Africa Blog

  • Today, the Internet Society issued a news release announcing that it is donating 150 000 USD to the African Network Operators Group (AfNOG) to support networking expertise within Africa as well as assist the development of the AfNOG program by supplying leadership expertise and program management.

    Internet Society has been at the forefront of Networks Operation capacity building since its early ages through the early INET workshops that trained many of the pioneers of Internet around the world but most particularly in Africa. The Internet Society has also been supporting...

    Date published 14 January 2016

  • Today, the Internet Society issued a news release announcing that it is giving 120,000 USD to the West and Central African Research and Education Networks (WACREN) to support African Research and Education Networks’ (NREN) work in increasing their skills and improving their Internet infrastructure. WACREN and the Internet Society will be working with Ubuntunet and Arab States Research and Education Network (ASREN) to implement this project. This is the largest contribution that the Internet Society is making to African NRENs after its donation of networking equipment worth more than 170,...

    Date published 14 January 2016

  • Rejoignez-nous pour les 3 jours de partage d’informations, d’apprentissage et de networking à l’occasion de la 4ème édition du forum de système de noms de domaine africain de l’an 2016!

    Date: 4-6 mars 2016
    Pays: Marrakech, Maroc

    Qu’est-ce le forum de système de noms de domaine africain?

    Le forum de système de noms de domaine africain est un évènement annuel ouvert pour toutes les parties prenantes de l’industrie de noms de domaine en Afrique, organisé par l’organisation des domaines africaines de premier niveau (AfTLD), la Société pour...

    Date published 26 November 2015

  • Join us for the 3 days of sharing, learning and networking at the 4th Africa Domain Name System- DNS Forum 2016!

    Date: 4-6 March 2016
    Location: Marrakech, Morocco
    Venue: To be announced in December 2015

    What is the Africa DNS Forum? 

    The Africa Domain Name System Forum is an annual open event for stakeholders in the Domain Name Industry in Africa organized by Africa Top Level Domains Organization (AfTLD), the Internet Corporation for Assigned Names and Numbers (ICANN) and the Internet Society.
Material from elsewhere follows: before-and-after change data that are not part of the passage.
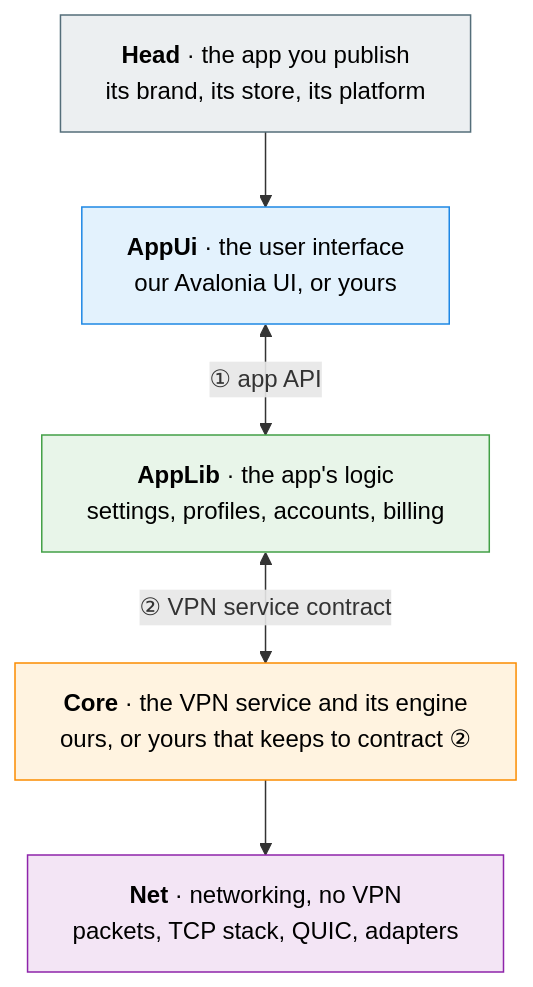
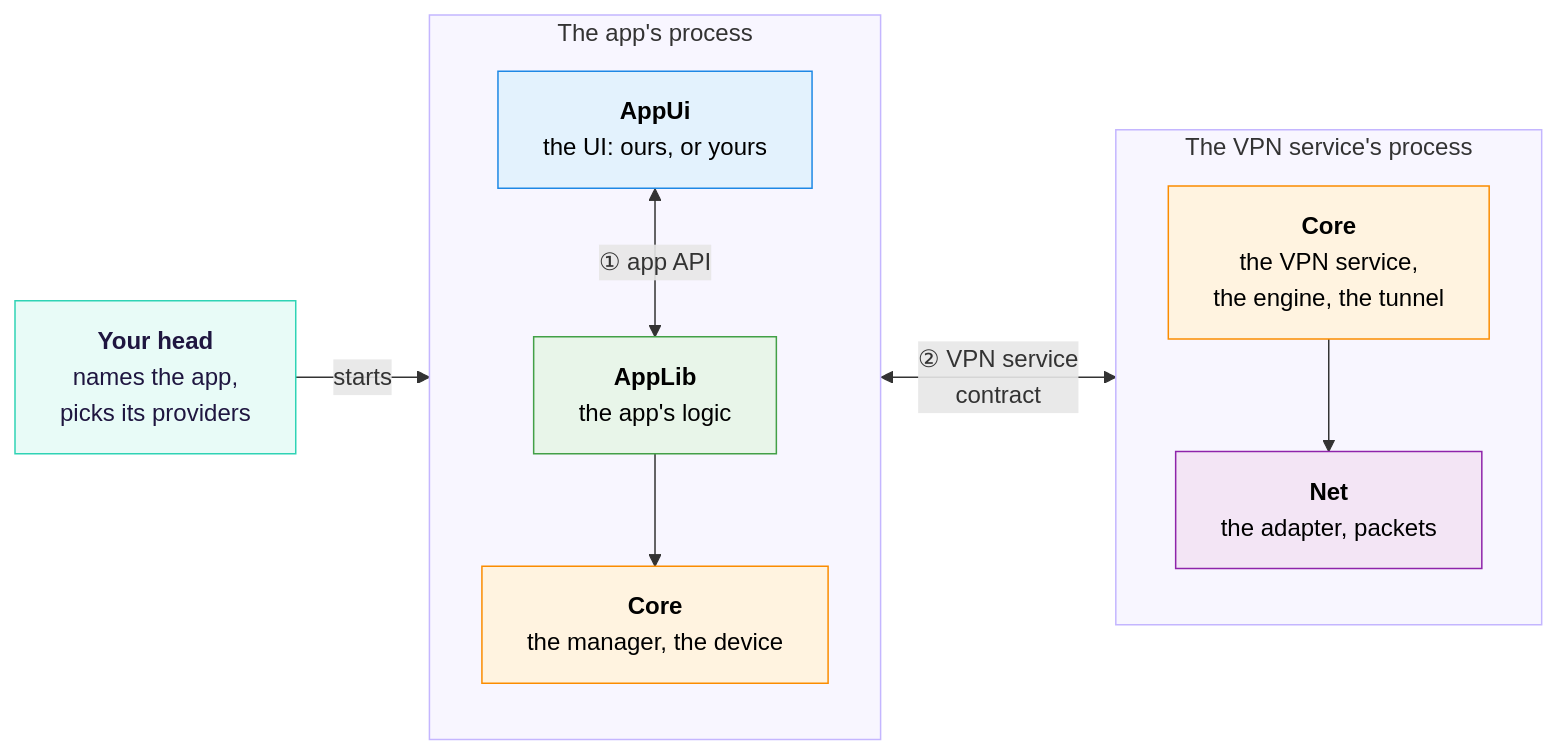
The diagram in docs/client-architecture.md (vpnhood/VpnHood), drawn with Mermaid before and after one commit. The commit also changed other lines of this file and 3 other files, not shown here.

````diff
--- a/docs/client-architecture.md
+++ b/docs/client-architecture.md
@@ -9,29 +9,33 @@
 ```mermaid
----
-config:
-  flowchart:
-    wrappingWidth: 400
----
-flowchart TB
-    HEAD["<b>Head</b> · the app you publish<br/>its brand, its store, its platform"]
-    UI["<b>AppUi</b> · the user interface<br/>our Avalonia UI, or yours"]
-    APP["<b>AppLib</b> · the app's logic<br/>settings, profiles, accounts, billing"]
-    CORE["<b>Core</b> · the VPN service and its engine<br/>ours, or yours that keeps to contract ②"]
-    NET["<b>Net</b> · networking, no VPN<br/>packets, TCP stack, QUIC, adapters"]
+flowchart LR
+    HEAD["<b>Your head</b><br/>names the app,<br/>picks its providers"]
+    subgraph APPSIDE["The app's process"]
+        direction TB
+        UI["<b>AppUi</b><br/>the UI: ours, or yours"]
+        APP["<b>AppLib</b><br/>the app's logic"]
+        DEV["<b>Core</b><br/>the manager, the device"]
+        UI <-->|"① app API"| APP
+        APP --> DEV
+    end
+    subgraph SVCSIDE["The VPN service's process"]
+        direction TB
+        VPN["<b>Core</b><br/>the VPN service,<br/>the engine, the tunnel"]
+        NET["<b>Net</b><br/>the adapter, packets"]
+        VPN --> NET
+    end
+    HEAD -->|starts| APPSIDE
+    DEV <-->|"② VPN service<br/>contract"| VPN
 
-    HEAD --> UI
-    UI <-->|① app API| APP
-    APP <-->|② VPN service contract| CORE
-    CORE --> NET
-
-    classDef head fill:#eceff1,stroke:#546e7a,color:#000
+    style APPSIDE fill:#f8f6ff,stroke:#c4b6ff
+    style SVCSIDE fill:#f8f6ff,stroke:#c4b6ff
+    classDef head fill:#e8fbf7,stroke:#2fd3b5,color:#1f1640
     classDef appUi fill:#e3f2fd,stroke:#1e88e5,color:#000
     classDef appLib fill:#e8f5e9,stroke:#43a047,color:#000
     classDef core fill:#fff3e0,stroke:#fb8c00,color:#000
     classDef net fill:#f3e5f5,stroke:#8e24aa,color:#000
     class HEAD head
     class UI appUi
     class APP appLib
-    class CORE core
+    class DEV,VPN core
     class NET net
 ```
````
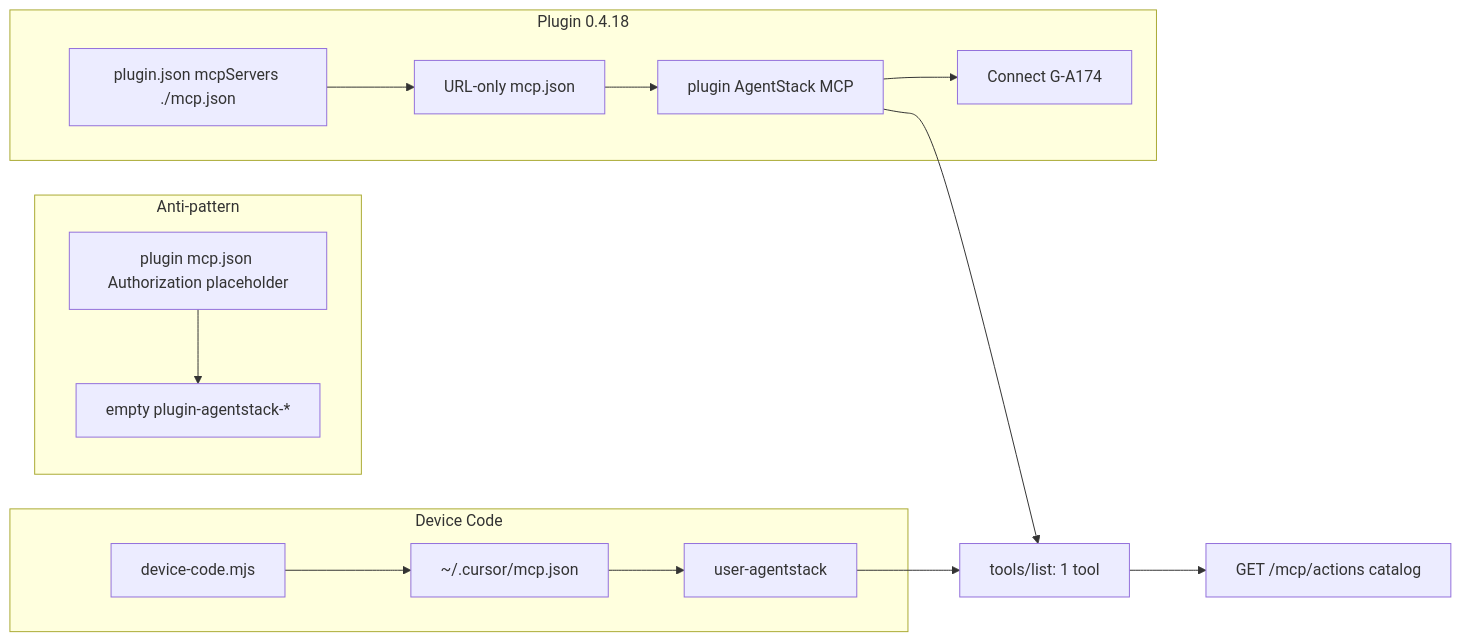
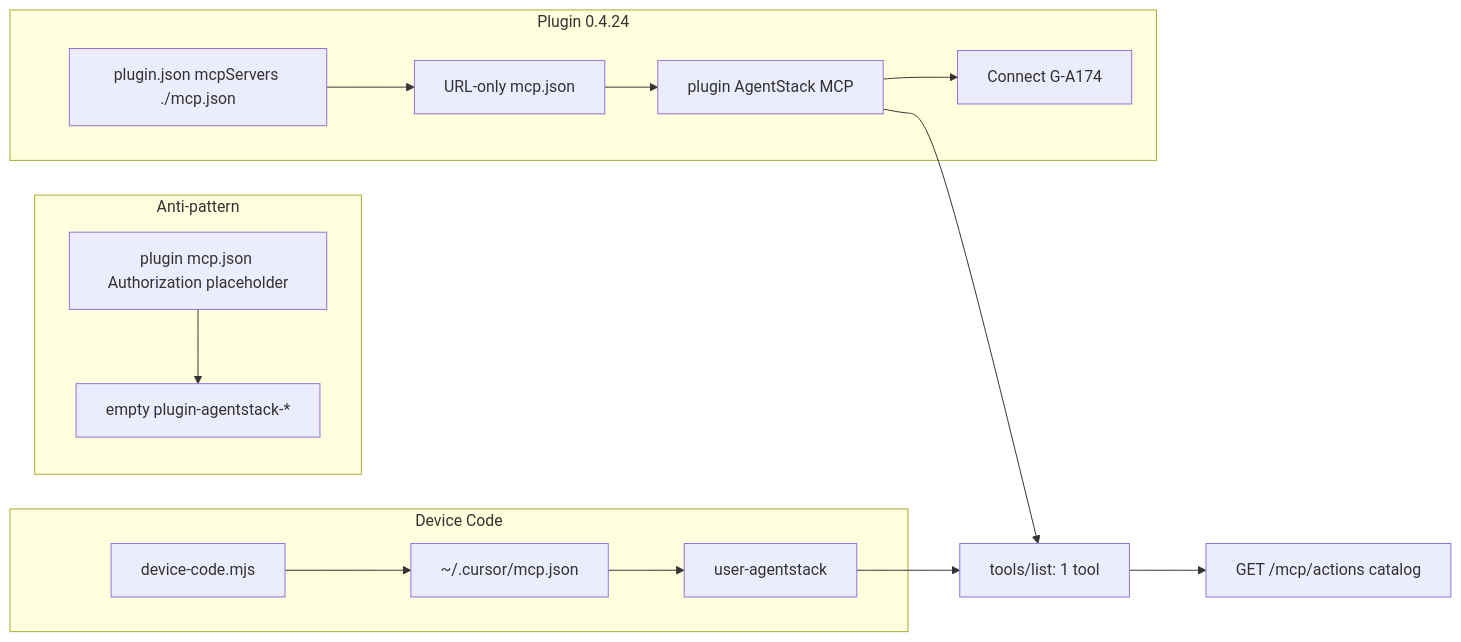
One commit to agentstacktech/cursor-plugin changed the second of 2 diagrams in FLOW.md. Above: the diagram before and after it, drawn with Mermaid. The commit also changed other lines of this file and 55 other files, not shown here.

First line of the commit message:
Release 0.4.24: MCP bridge hooks, Work Graph self-desc SKILL, and catalog refresh.

````diff
--- a/FLOW.md
+++ b/FLOW.md
@@ -80,21 +80,21 @@
 ```mermaid
 flowchart LR
   subgraph forbidden [Anti-pattern]
     PH["plugin mcp.json Authorization placeholder"]
     PH --> CS1[empty plugin-agentstack-*]
   end
-  subgraph pluginPlane [Plugin 0.4.18]
+  subgraph pluginPlane [Plugin 0.4.24]
     PJ["plugin.json mcpServers ./mcp.json"]
     PJ --> MCPF[URL-only mcp.json]
     MCPF --> CS3[plugin AgentStack MCP]
     CS3 --> CON[Connect G-A174]
   end
   subgraph userPlane [Device Code]
     DC[device-code.mjs]
     DC --> UM[~/.cursor/mcp.json]
     UM --> CS2[user-agentstack]
   end
   CS3 --> TL[tools/list: 1 tool]
   CS2 --> TL
   TL --> AC[GET /mcp/actions catalog]
 ```
````
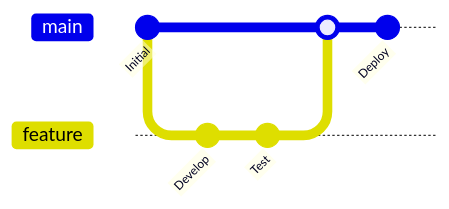
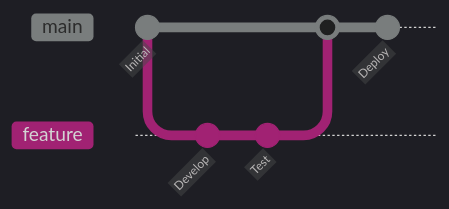
One commit to hkevin01/Layers-Radar-States-Streets changed the eighth of 9 diagrams in README.md. Above: the diagram before and after it, drawn with Mermaid. The commit also changed other lines of this file, not shown here.

Commit message:
refactor: Standardize diagram styles for improved visual consistency

````diff
--- a/README.md
+++ b/README.md
@@ -822,11 +877,12 @@
 ```mermaid
+%%{init: {'theme':'dark'}}%%
 gitGraph
     commit id: "Initial"
     branch feature
     checkout feature
     commit id: "Develop"
     commit id: "Test"
     checkout main
     merge feature
     commit id: "Deploy"
 ```
````
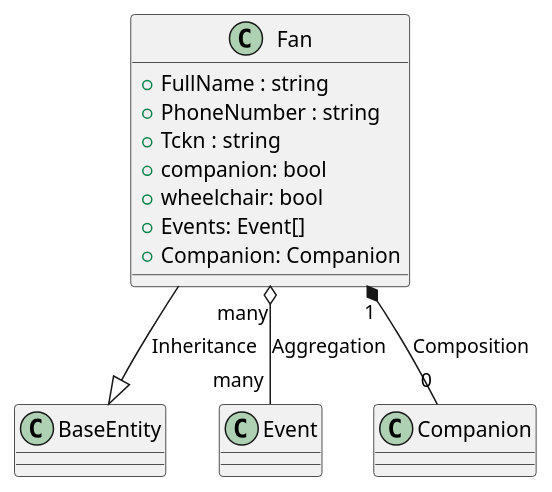
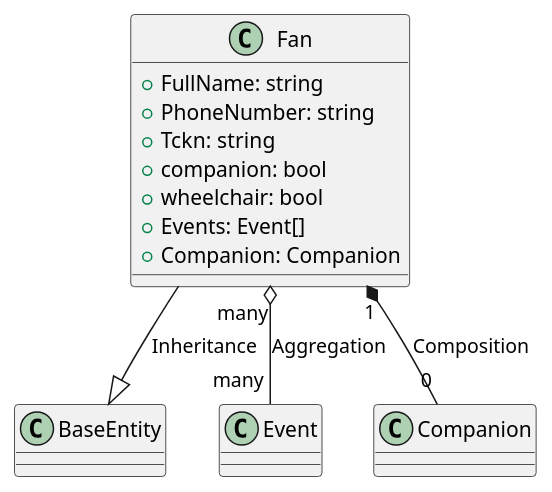
The diagram in uml/Fan/Fan.puml (evrendev/sport-club), drawn with PlantUML before and after one commit. The commit also changed 17 other files, not shown here.

```diff
--- a/uml/Fan/Fan.puml
+++ b/uml/Fan/Fan.puml
@@ -1,17 +1,17 @@
 @startuml Fan Class Diagram
 
 class Fan {
-    + FullName : string
-    + PhoneNumber : string
-    + Tckn : string
+    + FullName: string
+    + PhoneNumber: string
+    + Tckn: string
     + companion: bool
     + wheelchair: bool
     + Events: Event[]
     + Companion: Companion
 }
 
 Fan --|> BaseEntity: Inheritance
 Fan "many" o-- "many" Event: Aggregation
 Fan "1" *-- "0" Companion: Composition
 
 @enduml
```
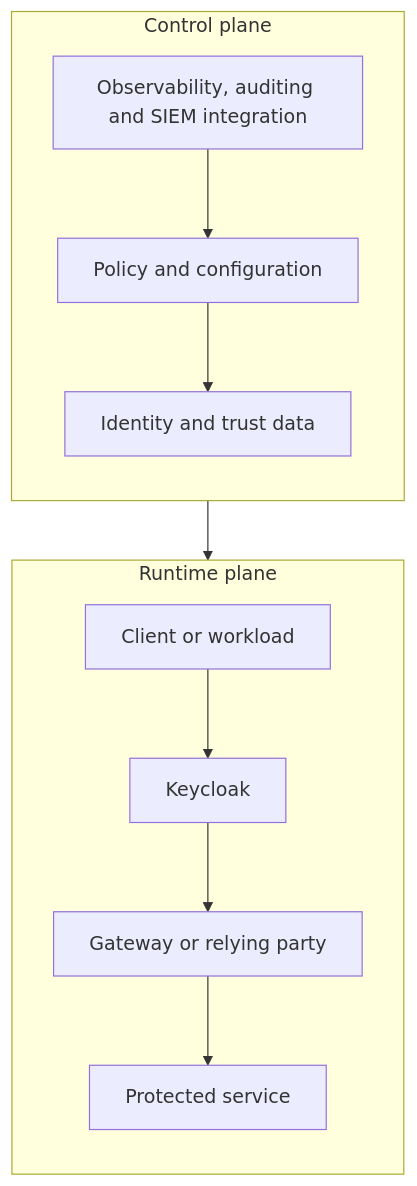
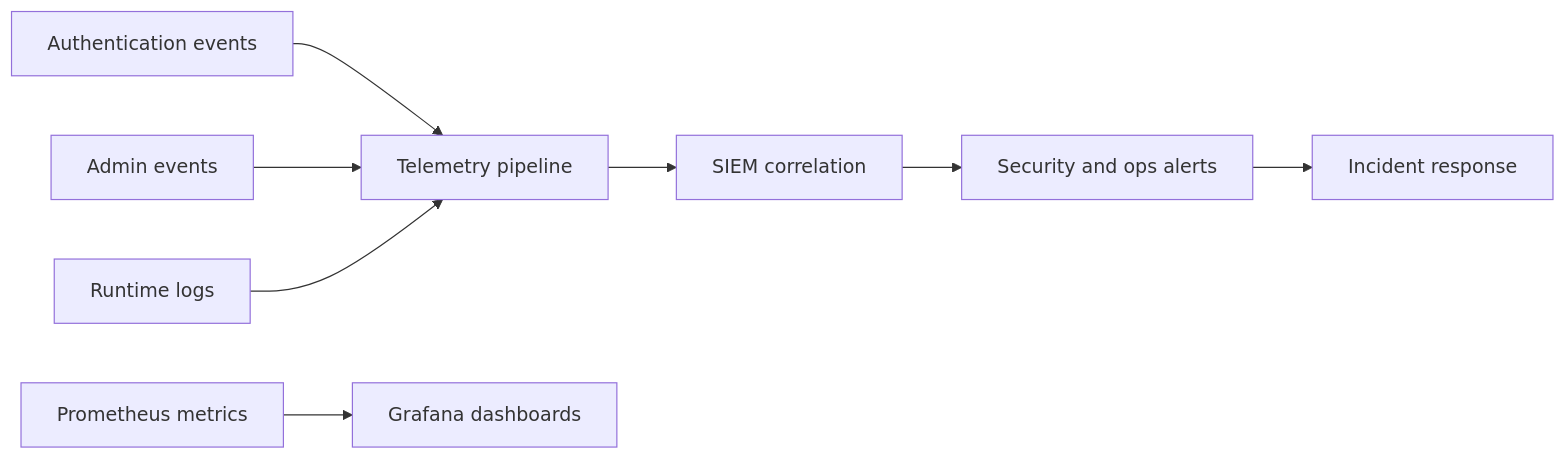
Diagram 26 of 36 in KeyCloack Reference Book.md (jeanflorentine/IAM-KeyCloack-Lab), drawn with Mermaid before and after one commit. The commit also changed other lines of this file, not shown here.

Commit message:
Revise chapter structure diagrams and chapter 31 interview bank

````diff
--- a/KeyCloack Reference Book.md
+++ b/KeyCloack Reference Book.md
@@ -2907,24 +2658,10 @@
 ```mermaid
-flowchart TB
-    subgraph CP[Control plane]
-        direction TB
-        A[Observability, auditing and SIEM integration]
-        B[Policy and configuration]
-        C[Identity and trust data]
-        A --> B
-        B --> C
-    end
-
-    subgraph RP[Runtime plane]
-        direction TB
-        D[Client or workload]
-        E[Keycloak]
-        F[Gateway or relying party]
-        G[Protected service]
-        D --> E
-        E --> F
-        F --> G
-    end
-
-    CP --> RP
+flowchart LR
+    AuthEvents[Authentication events] --> Pipeline[Telemetry pipeline]
+    AdminEvents[Admin events] --> Pipeline
+    Logs[Runtime logs] --> Pipeline
+    Metrics[Prometheus metrics] --> Dashboards[Grafana dashboards]
+    Pipeline --> SIEM[SIEM correlation]
+    SIEM --> Alerts[Security and ops alerts]
+    Alerts --> Response[Incident response]
 ```
````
The objective of the three-day event...

    Date published 26 November 2015

  • The Mauritania Internet Exchange Point (RIMIX) will be launched on 27 November 2015 in Nouakchott, Mauritania. The IXP is expected to be formally inaugurated by his Excellency Mr. Moctar Malal DIA, Minister of Employment, Professional Training and New Technologies and Moctar Yedaly, Head of the Information Society Division of the African Union Commission. The institute for the Development of Digital Infrastructures, the Association for the management of the RIMIX and the Internet Society will also be present at the opening ceremony.

    The Mauritania IXP was established with the...

    Date published 25 November 2015